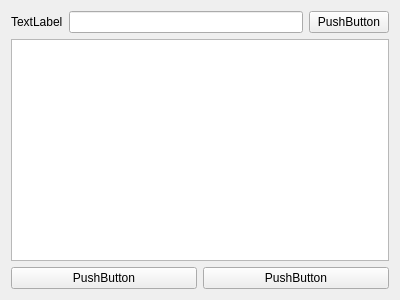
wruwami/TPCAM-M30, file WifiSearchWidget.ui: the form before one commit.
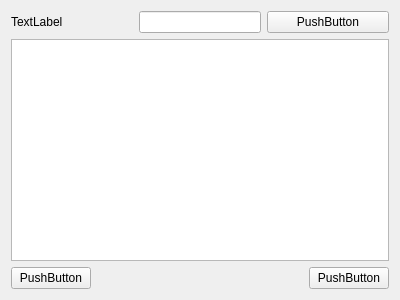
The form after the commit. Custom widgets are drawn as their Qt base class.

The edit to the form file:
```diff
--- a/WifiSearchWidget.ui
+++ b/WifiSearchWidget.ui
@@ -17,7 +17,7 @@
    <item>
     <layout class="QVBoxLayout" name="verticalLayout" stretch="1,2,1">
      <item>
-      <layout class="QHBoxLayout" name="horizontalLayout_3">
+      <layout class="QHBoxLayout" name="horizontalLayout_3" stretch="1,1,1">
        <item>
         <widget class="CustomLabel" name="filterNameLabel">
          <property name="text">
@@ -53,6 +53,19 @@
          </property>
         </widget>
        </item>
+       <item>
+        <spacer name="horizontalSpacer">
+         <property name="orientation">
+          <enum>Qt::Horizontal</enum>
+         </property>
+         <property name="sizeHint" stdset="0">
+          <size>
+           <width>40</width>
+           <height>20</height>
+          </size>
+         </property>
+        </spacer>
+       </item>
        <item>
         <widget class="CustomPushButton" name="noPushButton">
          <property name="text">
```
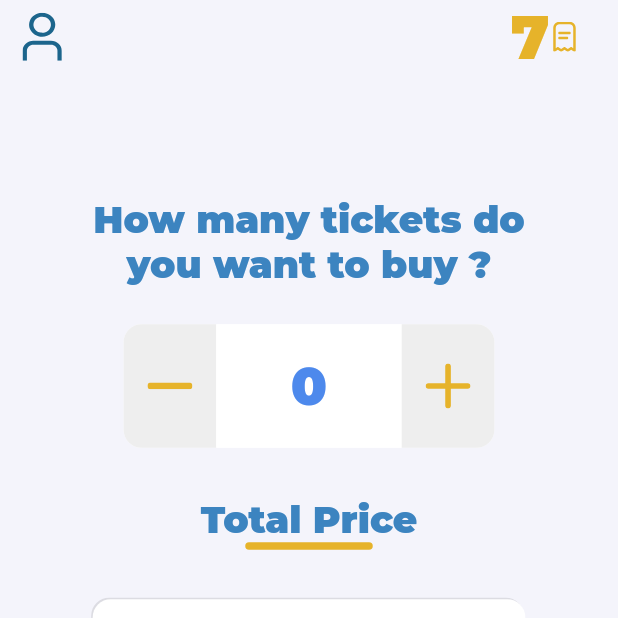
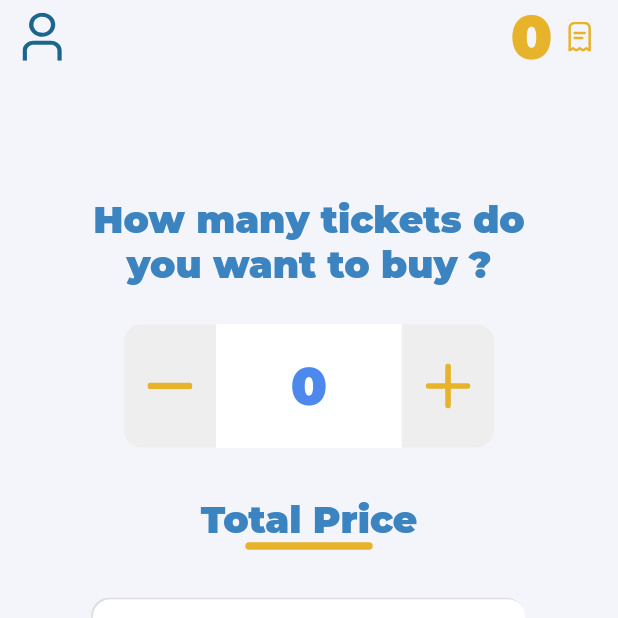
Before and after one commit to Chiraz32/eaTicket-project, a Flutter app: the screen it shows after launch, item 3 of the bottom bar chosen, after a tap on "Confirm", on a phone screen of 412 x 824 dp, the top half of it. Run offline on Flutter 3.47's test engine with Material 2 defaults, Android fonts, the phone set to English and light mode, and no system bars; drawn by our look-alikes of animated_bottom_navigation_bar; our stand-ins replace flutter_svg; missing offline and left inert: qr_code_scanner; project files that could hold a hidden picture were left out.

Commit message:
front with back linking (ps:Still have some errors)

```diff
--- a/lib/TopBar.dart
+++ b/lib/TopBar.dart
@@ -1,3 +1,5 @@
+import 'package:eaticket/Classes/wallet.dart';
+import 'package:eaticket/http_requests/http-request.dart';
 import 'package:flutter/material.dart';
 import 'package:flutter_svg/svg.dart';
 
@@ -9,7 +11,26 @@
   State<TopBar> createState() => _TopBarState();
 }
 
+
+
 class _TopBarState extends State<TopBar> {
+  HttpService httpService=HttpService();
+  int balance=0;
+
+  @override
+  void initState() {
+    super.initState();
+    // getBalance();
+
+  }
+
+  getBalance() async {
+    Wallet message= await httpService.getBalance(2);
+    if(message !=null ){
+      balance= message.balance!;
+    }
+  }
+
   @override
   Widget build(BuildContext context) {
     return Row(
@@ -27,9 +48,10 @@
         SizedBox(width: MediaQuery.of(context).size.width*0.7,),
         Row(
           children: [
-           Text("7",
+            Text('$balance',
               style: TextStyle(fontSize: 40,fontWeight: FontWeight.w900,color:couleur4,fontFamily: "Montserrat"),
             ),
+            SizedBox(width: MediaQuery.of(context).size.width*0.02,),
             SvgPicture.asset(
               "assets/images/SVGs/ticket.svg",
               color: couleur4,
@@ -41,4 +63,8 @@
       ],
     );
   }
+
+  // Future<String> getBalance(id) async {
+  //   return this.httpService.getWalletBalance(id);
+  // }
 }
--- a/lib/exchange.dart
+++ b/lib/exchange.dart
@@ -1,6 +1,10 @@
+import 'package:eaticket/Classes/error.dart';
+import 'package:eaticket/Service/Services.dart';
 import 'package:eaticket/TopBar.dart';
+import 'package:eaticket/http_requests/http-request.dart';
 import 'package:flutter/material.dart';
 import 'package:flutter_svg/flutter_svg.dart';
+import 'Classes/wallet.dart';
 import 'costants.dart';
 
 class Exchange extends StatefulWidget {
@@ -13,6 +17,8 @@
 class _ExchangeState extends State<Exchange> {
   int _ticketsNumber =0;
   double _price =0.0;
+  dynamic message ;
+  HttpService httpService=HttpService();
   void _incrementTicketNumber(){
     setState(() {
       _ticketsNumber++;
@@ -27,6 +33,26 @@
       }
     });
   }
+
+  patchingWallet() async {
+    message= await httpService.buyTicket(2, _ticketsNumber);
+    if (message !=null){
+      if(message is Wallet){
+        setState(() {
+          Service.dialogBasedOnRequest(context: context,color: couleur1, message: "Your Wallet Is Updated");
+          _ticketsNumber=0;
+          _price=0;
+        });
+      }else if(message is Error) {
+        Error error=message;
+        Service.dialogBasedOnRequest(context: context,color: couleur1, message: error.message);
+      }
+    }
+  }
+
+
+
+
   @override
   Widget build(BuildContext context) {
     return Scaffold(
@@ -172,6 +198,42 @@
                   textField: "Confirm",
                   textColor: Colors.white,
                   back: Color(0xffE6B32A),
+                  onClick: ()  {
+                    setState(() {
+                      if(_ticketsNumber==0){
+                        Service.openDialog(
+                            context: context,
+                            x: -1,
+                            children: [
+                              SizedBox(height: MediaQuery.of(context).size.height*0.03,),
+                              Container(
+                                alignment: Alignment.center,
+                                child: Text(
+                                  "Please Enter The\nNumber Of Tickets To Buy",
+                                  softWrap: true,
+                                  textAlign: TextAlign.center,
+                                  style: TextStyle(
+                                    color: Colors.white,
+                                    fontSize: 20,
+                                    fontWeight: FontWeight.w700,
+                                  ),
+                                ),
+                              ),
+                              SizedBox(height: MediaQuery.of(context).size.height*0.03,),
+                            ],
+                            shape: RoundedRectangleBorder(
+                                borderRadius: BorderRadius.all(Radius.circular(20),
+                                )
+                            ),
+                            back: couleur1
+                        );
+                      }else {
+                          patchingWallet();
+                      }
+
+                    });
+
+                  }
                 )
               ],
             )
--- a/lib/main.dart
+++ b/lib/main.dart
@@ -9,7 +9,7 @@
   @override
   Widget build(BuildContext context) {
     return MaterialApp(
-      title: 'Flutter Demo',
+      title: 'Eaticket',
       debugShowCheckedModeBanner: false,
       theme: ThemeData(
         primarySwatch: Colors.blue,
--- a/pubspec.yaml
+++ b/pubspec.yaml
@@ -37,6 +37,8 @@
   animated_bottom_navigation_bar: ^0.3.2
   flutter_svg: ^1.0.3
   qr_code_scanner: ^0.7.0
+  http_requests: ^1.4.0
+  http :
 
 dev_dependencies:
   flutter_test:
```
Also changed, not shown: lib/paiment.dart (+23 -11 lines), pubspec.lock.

● ● ●

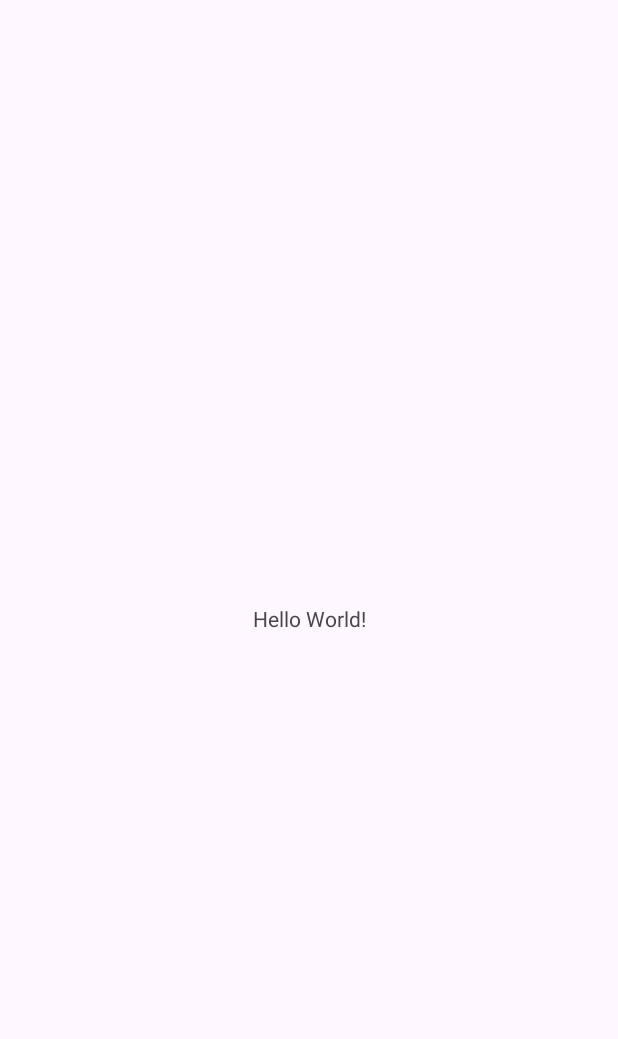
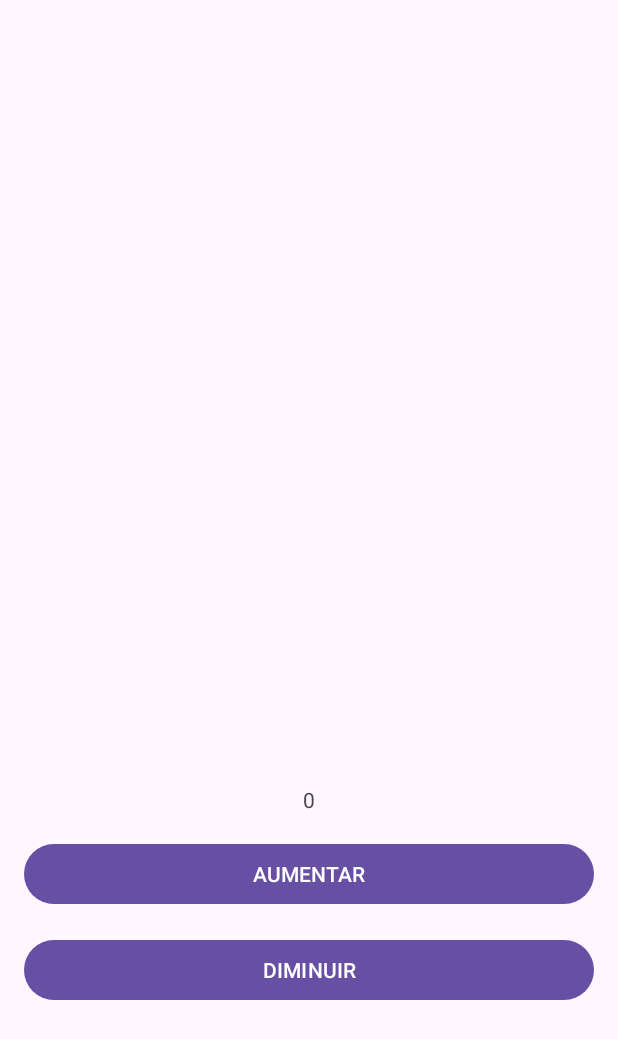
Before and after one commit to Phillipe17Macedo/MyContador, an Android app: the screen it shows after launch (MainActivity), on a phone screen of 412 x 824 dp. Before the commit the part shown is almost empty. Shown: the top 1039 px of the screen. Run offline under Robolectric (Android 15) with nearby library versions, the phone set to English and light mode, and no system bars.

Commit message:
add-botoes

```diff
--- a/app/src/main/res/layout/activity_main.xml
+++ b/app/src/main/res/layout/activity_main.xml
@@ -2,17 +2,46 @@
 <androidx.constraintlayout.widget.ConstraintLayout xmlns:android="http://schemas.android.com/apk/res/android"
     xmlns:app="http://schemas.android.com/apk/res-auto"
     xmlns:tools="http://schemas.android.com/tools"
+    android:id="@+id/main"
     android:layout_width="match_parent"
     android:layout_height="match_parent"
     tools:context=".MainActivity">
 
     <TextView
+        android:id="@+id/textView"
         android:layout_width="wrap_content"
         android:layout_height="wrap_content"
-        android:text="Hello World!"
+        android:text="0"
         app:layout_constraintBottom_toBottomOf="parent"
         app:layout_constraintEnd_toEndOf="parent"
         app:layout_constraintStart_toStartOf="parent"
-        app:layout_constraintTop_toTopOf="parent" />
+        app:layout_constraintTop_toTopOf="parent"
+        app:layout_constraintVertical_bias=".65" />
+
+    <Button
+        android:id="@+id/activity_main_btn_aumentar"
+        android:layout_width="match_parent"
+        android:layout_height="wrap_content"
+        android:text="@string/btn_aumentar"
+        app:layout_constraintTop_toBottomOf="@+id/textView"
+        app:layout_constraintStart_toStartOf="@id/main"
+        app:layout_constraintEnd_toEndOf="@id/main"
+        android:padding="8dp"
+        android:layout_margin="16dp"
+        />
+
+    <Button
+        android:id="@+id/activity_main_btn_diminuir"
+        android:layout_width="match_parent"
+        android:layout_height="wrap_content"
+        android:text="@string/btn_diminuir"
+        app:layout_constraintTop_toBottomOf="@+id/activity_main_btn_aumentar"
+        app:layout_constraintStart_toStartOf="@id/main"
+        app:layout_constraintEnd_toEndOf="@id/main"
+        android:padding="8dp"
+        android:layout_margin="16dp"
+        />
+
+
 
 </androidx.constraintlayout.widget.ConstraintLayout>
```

● ● ●

• [Goal of the exercise] Of the lines in the data, report each one containing the string "TopBar".

• [Problem solution]
--- a/lib/TopBar.dart
+++ b/lib/TopBar.dart
   State<TopBar> createState() => _TopBarState();
 class _TopBarState extends State<TopBar> {
 import 'package:eaticket/TopBar.dart';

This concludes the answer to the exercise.